The selection of beneficiaries could also have been improved, with priority given to those in greatest need and those already with some experience in agricultural production, the report noted.
The team said that the acquisition process "lacked compassion" but was "generally within the law". It added that the process was affected by "cumbersome" consultations, "weak capacity" and poor coordination which led to "numerous" errors in processing the acquisition of properties.
According to the report the "overall trend" was a "substantial" decline in the number of farm occupations after Abuja, but there were still a few post Abuja occupations. "Even if the trend is a steady decline, full compliance with the Abuja agreement is required," said the report.
The report noted that most resettled farmers were not well-prepared for farming because the infrastructure development in most cases were "totally inadequate". Since social and agricultural support services were weak, it was extremely difficult for new farmers to address "fundamental" problems of successfully settling into a new environment.
The economic effects
The report said that the gross domestic product (GDP) was expected to achieve a negative growth of 5.3 percent this year, with tobacco exports falling by an estimated 10 percent. Tobacco is the country's largest source of foreign exchange.
"The inevitable conclusion is that the land-reform programme has not contributed to increasing GDP from agriculture or to an increase in the export of agricultural commodities," it added.
The social and humanitarian dimension
The team noted that the fast-track programme has created disadvantaged communities that "humanitarian" interventions may be required to support those "adversely" affected.
It said that an estimated 30,000 families have been displaced. The report said that many farm workers were suffering from "heightened levels of depression" because of the high levels of violence that they have been exposed to since early 2000.

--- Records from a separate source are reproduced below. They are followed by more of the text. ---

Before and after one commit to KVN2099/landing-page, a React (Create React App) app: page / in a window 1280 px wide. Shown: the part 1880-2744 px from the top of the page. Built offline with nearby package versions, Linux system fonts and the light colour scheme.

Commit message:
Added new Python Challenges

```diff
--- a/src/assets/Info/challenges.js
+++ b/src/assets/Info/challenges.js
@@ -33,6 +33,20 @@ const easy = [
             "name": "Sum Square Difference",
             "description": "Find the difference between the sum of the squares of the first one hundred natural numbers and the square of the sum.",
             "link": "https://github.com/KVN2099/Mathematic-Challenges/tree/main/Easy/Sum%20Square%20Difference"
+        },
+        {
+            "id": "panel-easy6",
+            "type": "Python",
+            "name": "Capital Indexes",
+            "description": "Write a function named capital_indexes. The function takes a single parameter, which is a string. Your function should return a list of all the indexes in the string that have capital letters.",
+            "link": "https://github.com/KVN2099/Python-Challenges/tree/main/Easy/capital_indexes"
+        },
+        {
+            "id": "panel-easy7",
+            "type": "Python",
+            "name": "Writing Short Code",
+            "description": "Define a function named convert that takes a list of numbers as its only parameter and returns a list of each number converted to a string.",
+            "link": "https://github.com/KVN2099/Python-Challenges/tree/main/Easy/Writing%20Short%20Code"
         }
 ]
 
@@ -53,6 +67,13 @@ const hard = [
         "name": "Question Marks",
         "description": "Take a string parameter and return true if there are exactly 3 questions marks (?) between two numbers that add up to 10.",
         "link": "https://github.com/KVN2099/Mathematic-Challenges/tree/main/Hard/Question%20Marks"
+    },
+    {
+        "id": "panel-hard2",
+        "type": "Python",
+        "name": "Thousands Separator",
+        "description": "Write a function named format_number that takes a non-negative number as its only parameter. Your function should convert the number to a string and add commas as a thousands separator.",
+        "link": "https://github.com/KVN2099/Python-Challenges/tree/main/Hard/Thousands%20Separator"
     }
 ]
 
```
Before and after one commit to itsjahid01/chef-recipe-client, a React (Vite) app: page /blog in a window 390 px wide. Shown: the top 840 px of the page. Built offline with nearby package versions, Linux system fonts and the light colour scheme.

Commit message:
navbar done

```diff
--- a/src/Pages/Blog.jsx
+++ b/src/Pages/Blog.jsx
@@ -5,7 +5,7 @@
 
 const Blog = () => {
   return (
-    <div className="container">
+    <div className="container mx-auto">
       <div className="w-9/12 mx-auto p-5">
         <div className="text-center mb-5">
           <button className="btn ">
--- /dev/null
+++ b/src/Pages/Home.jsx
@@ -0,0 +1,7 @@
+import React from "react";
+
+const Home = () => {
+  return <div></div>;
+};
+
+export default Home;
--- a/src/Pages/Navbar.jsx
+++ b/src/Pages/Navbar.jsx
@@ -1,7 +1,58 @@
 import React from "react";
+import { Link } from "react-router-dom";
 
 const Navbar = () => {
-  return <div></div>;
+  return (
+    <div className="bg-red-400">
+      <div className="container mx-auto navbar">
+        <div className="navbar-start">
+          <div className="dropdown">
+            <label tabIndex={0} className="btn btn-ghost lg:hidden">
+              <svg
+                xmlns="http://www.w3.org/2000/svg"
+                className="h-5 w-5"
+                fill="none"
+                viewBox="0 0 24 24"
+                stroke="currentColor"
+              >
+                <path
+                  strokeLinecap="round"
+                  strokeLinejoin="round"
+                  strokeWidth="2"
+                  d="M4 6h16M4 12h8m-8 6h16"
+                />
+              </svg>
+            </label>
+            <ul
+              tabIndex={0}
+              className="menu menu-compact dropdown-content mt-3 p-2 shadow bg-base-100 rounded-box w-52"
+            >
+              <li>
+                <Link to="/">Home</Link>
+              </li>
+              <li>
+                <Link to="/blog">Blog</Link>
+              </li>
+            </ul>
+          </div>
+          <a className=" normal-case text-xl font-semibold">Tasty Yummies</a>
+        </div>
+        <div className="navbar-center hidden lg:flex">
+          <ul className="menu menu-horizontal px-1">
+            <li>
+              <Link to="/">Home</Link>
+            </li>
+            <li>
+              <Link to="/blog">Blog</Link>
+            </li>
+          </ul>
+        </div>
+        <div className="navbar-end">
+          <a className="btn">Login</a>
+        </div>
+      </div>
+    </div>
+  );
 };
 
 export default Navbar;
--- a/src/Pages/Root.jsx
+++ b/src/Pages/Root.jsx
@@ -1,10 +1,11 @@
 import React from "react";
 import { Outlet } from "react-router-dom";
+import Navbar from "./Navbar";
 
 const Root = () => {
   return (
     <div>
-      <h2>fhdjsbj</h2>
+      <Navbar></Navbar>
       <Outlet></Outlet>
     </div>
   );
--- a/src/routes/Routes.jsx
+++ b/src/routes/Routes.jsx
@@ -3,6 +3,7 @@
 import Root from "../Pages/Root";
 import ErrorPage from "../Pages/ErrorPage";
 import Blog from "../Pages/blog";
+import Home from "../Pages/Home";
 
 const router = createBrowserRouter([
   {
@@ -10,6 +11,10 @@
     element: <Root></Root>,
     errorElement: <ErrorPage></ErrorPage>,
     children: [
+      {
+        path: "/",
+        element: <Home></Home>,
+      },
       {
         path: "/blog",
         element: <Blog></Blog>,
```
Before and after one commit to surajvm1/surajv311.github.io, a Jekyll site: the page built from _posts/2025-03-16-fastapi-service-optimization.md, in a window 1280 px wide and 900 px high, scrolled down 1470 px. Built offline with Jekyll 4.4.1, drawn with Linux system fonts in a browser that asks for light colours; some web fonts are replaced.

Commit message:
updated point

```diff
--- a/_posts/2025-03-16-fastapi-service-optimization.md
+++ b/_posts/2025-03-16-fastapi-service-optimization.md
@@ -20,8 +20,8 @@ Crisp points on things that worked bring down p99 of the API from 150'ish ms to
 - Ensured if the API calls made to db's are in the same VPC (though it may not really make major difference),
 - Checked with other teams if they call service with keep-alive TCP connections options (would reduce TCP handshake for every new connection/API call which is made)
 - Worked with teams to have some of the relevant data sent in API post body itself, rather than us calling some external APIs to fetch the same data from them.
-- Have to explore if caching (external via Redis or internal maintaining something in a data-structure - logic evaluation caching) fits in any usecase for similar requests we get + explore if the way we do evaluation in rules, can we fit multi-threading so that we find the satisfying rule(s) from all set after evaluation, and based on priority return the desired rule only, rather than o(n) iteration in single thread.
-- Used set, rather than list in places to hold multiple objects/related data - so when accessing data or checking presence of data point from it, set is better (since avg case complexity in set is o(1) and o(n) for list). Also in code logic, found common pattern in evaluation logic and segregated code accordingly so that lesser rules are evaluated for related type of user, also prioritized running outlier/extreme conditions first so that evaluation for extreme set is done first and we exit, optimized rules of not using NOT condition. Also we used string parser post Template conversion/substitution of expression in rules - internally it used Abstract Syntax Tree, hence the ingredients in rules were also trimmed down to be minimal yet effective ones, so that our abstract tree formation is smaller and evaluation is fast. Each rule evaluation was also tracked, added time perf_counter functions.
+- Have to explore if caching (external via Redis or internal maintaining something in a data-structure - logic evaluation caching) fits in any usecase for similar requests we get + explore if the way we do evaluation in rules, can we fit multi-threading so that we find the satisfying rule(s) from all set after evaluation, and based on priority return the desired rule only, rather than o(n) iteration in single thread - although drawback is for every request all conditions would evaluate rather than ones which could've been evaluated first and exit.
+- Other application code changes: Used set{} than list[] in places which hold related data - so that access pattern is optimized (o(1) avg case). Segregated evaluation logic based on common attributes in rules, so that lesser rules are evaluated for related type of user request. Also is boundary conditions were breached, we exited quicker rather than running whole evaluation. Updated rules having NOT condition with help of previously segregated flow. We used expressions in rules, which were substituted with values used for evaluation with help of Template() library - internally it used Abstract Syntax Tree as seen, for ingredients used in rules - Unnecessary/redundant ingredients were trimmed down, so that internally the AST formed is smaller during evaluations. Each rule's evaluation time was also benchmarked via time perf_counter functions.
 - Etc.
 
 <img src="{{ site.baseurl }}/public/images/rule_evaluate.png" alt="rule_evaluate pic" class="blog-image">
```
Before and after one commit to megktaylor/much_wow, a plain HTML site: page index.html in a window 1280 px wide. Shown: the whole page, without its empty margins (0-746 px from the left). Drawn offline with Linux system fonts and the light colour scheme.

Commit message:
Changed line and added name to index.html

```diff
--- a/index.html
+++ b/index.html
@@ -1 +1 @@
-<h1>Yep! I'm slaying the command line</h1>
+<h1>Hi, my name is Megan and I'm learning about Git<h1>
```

"This is manifesting itself in increased family violence among farm workers and their families. The incidence of wife and child abuse has risen dramatically in the past two years as has the consumption of alcohol among male workers at the expense of household incomes," said the report.
The report said that the team could not make detailed proposals because of the "rapidly evolving nature of developments in Zimbabwe", but recommended that a follow-up technical mission be dispatched to Zimbabwe immediately after the March presidential election "for a more extended visit at a time when there will be more clarity on ... Zimbabwe's own policies and objectives on land reform".
However, it did recommend the creation of an independent land commission and the development of a trust fund to help resettled farmers. It also recommended that relevant laws pertaining to the land reform process be made more consistent.
For the full report please go to:http://www.undp.org